* **Task brief**:
How many of the lines below hold "responsive"? Only the number, please.

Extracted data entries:
<<<<

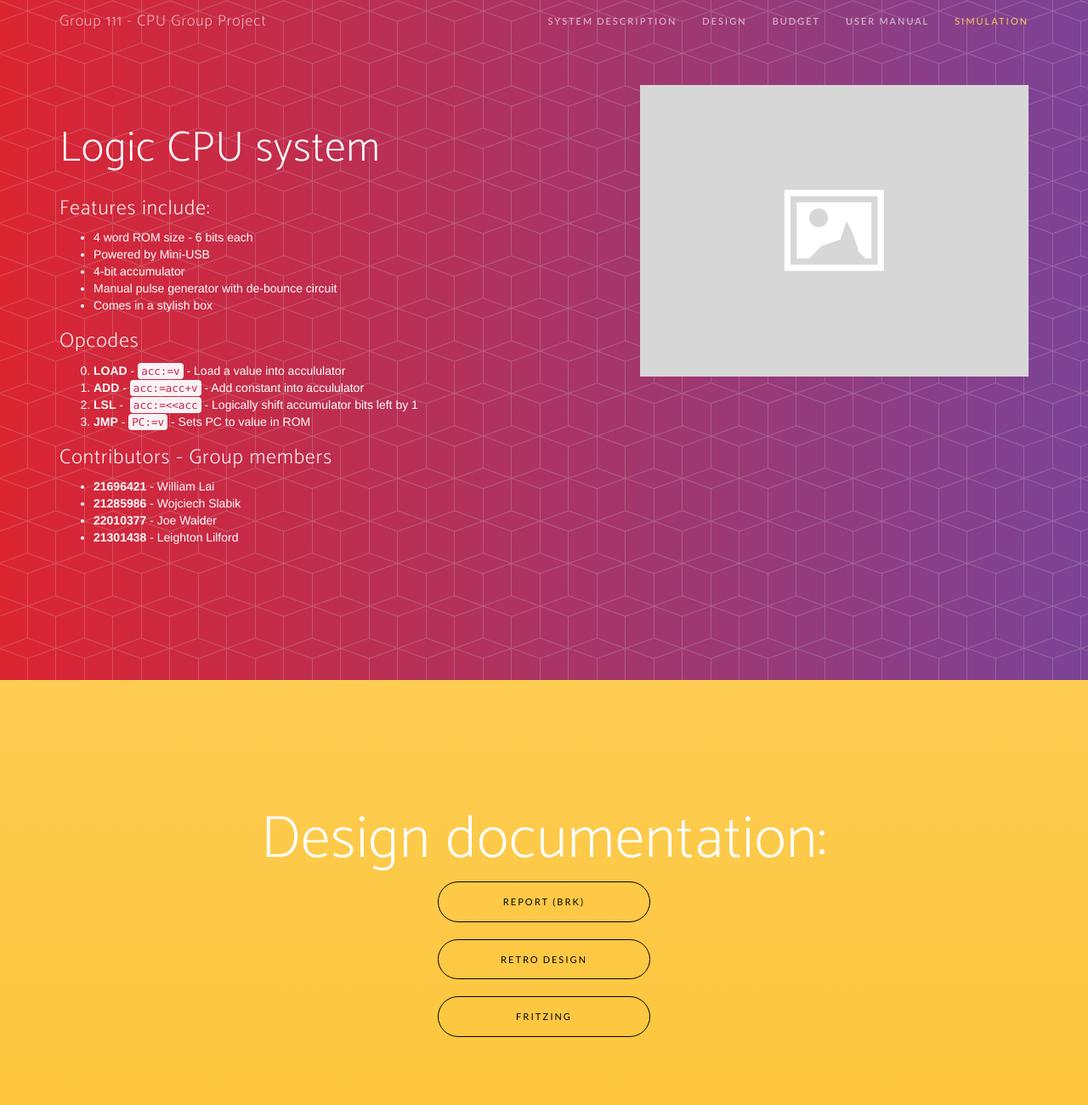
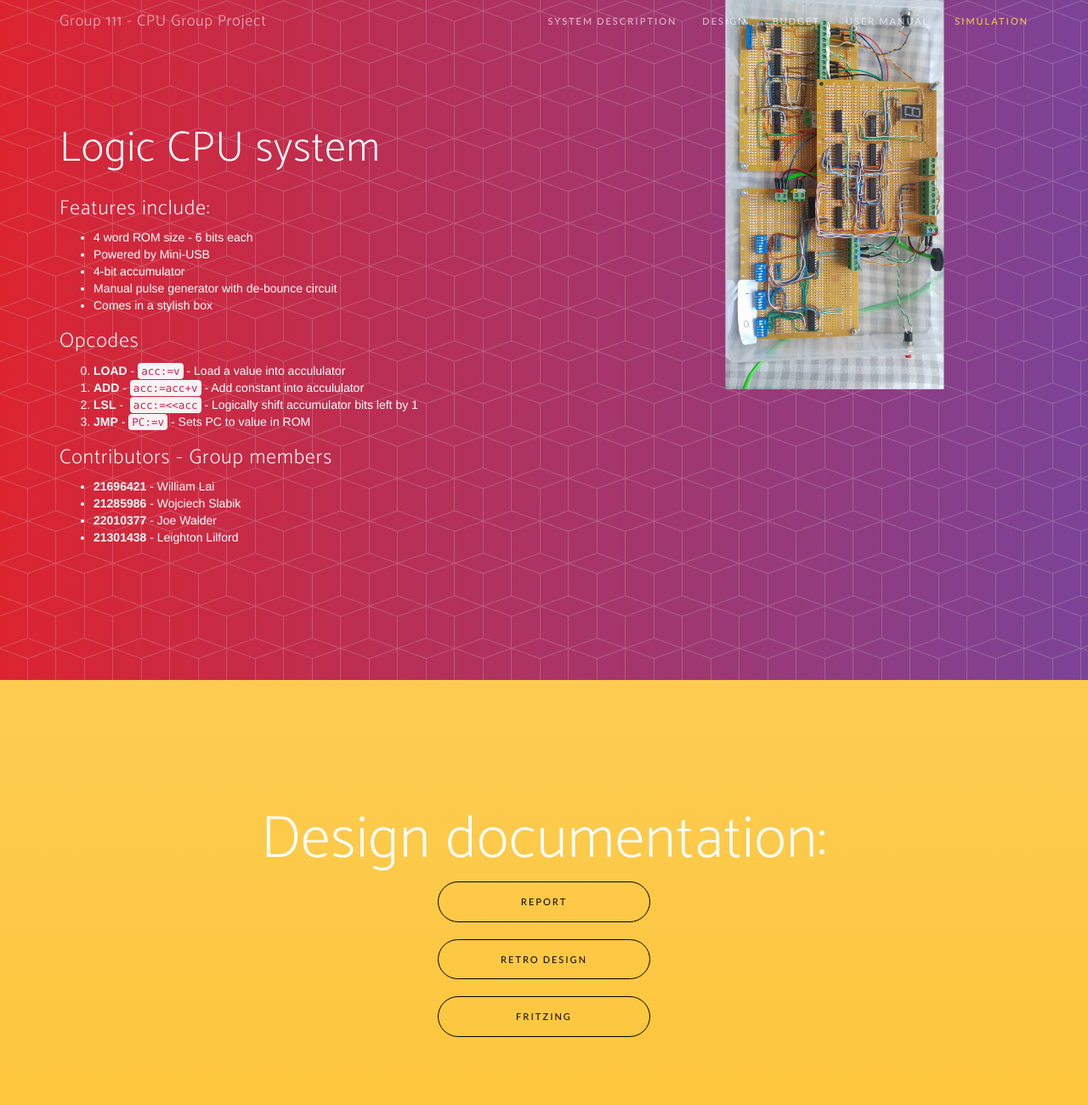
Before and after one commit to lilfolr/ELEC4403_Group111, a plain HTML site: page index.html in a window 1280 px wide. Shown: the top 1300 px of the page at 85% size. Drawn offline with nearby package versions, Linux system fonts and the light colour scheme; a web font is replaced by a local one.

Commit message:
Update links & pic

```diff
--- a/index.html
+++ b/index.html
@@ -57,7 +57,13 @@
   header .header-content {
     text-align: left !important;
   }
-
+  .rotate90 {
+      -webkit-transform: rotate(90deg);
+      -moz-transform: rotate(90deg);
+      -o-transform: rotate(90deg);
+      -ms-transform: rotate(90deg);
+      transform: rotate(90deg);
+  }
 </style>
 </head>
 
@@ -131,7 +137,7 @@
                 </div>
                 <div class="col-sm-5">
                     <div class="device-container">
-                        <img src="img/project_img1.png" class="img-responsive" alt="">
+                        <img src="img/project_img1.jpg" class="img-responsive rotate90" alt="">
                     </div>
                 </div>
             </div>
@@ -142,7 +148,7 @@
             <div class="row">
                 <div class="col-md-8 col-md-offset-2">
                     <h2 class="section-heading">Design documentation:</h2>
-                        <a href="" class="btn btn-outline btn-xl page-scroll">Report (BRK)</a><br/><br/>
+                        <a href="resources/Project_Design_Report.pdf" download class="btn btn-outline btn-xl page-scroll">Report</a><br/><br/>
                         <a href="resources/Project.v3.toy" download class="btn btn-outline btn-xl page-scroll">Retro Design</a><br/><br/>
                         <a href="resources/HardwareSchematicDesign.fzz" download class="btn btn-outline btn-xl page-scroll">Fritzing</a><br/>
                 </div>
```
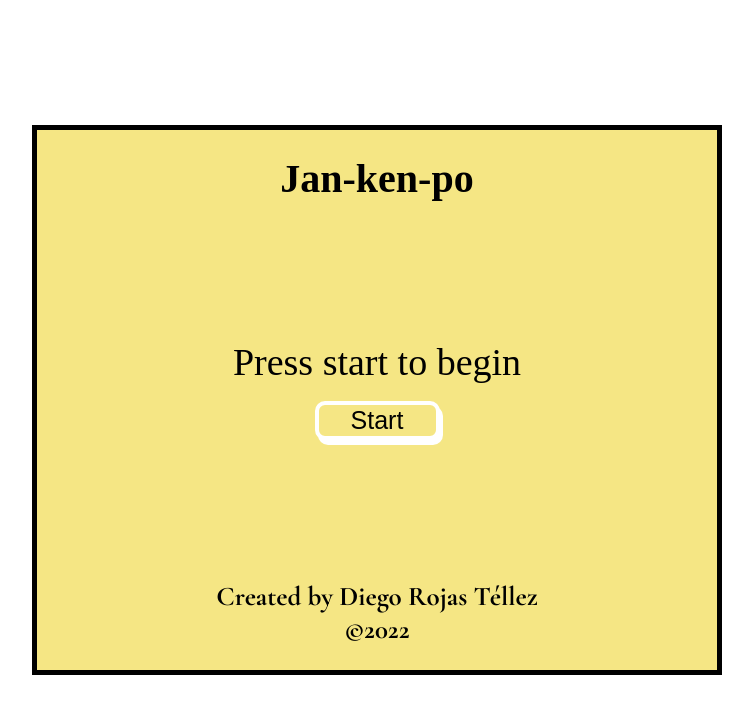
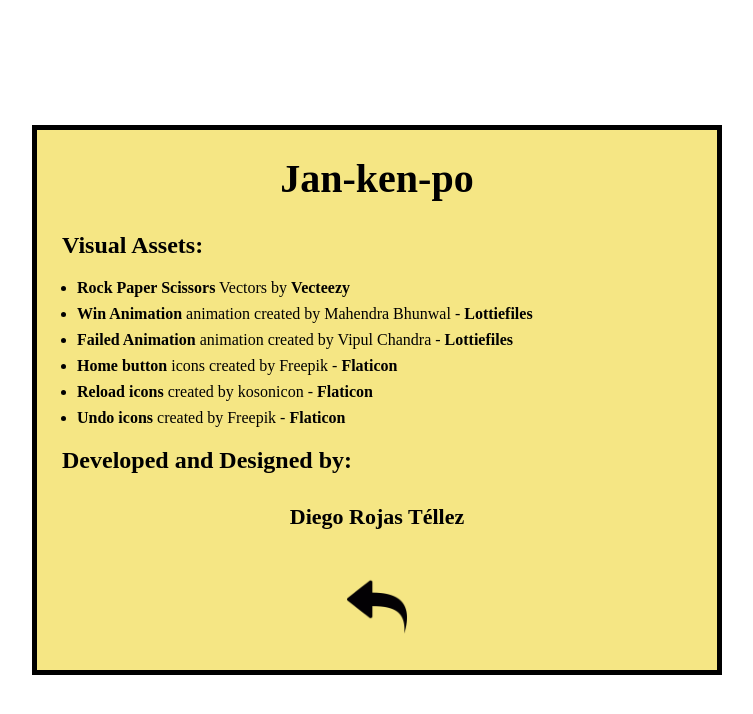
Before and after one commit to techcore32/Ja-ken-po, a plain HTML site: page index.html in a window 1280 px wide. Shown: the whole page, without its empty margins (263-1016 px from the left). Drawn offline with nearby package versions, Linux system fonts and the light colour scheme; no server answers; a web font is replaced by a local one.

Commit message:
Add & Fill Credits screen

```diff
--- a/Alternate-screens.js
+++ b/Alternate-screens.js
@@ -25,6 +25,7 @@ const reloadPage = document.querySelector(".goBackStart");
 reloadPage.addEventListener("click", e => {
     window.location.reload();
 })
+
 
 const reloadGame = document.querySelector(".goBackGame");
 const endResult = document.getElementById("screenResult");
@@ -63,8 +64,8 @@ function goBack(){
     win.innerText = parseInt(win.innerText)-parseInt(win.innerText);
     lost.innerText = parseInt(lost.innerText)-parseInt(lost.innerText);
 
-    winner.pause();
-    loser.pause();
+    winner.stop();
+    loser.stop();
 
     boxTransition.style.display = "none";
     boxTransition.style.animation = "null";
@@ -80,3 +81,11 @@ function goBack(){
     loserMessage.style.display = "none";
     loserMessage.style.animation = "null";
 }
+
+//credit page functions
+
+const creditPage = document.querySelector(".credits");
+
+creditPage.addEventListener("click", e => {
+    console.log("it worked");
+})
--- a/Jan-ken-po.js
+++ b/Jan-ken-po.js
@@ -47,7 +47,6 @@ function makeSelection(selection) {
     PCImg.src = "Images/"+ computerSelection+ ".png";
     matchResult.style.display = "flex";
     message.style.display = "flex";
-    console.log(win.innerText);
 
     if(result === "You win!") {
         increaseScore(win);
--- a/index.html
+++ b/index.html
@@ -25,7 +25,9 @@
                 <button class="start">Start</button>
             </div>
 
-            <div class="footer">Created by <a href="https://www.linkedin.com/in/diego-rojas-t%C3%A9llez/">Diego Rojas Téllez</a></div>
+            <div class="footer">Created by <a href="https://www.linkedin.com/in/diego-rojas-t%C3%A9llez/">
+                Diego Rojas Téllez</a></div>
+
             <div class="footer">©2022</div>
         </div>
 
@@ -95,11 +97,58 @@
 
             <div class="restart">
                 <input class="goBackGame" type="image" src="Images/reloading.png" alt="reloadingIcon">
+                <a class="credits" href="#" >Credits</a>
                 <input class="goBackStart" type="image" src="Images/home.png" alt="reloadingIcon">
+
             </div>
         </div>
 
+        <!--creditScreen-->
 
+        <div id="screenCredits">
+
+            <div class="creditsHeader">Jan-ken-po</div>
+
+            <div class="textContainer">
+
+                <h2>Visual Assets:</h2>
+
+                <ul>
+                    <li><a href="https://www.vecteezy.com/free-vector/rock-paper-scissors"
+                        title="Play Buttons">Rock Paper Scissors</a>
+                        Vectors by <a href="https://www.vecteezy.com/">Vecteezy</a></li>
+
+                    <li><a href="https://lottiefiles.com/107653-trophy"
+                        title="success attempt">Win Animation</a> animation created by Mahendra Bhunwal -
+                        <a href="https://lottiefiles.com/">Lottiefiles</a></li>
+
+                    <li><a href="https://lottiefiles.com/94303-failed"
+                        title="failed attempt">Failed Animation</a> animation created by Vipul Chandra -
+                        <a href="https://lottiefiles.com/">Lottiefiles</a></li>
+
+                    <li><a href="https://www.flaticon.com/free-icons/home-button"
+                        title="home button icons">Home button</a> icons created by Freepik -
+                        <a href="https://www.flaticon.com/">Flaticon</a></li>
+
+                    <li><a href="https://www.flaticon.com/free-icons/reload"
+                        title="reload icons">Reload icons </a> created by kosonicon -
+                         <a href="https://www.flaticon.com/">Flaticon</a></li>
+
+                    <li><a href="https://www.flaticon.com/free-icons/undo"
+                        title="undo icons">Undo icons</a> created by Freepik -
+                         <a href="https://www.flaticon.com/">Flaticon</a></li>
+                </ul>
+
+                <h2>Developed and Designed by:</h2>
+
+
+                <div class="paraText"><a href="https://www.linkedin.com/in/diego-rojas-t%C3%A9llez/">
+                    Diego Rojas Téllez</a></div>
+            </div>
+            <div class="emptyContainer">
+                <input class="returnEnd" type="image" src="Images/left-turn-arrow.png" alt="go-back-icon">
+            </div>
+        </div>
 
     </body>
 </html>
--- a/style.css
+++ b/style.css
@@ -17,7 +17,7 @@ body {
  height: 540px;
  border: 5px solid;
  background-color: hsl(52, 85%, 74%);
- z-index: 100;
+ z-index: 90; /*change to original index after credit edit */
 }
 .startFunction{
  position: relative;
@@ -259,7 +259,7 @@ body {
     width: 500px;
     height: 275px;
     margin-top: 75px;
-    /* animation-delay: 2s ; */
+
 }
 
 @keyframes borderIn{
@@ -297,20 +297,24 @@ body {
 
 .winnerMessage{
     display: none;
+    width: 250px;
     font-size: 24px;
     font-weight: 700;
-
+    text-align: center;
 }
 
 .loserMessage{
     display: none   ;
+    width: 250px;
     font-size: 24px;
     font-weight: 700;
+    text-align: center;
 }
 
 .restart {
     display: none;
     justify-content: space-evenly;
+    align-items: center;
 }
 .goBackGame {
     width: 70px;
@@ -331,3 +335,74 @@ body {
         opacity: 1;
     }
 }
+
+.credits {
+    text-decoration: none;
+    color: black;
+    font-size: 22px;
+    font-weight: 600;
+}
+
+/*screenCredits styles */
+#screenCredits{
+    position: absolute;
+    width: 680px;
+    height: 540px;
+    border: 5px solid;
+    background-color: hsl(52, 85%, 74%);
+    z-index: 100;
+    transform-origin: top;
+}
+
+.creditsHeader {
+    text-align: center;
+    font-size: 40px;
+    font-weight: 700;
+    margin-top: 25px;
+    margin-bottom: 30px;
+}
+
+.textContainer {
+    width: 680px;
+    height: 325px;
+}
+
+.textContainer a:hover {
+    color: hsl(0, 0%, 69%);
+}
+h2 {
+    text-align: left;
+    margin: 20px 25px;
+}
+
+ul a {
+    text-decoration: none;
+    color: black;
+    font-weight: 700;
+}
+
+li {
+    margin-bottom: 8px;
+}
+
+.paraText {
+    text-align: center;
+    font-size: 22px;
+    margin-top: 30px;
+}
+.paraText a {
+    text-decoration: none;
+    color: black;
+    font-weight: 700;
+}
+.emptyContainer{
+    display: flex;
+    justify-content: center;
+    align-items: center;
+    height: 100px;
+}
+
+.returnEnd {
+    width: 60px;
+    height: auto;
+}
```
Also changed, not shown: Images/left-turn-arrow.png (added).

>>>>

* **Output of the task**:
2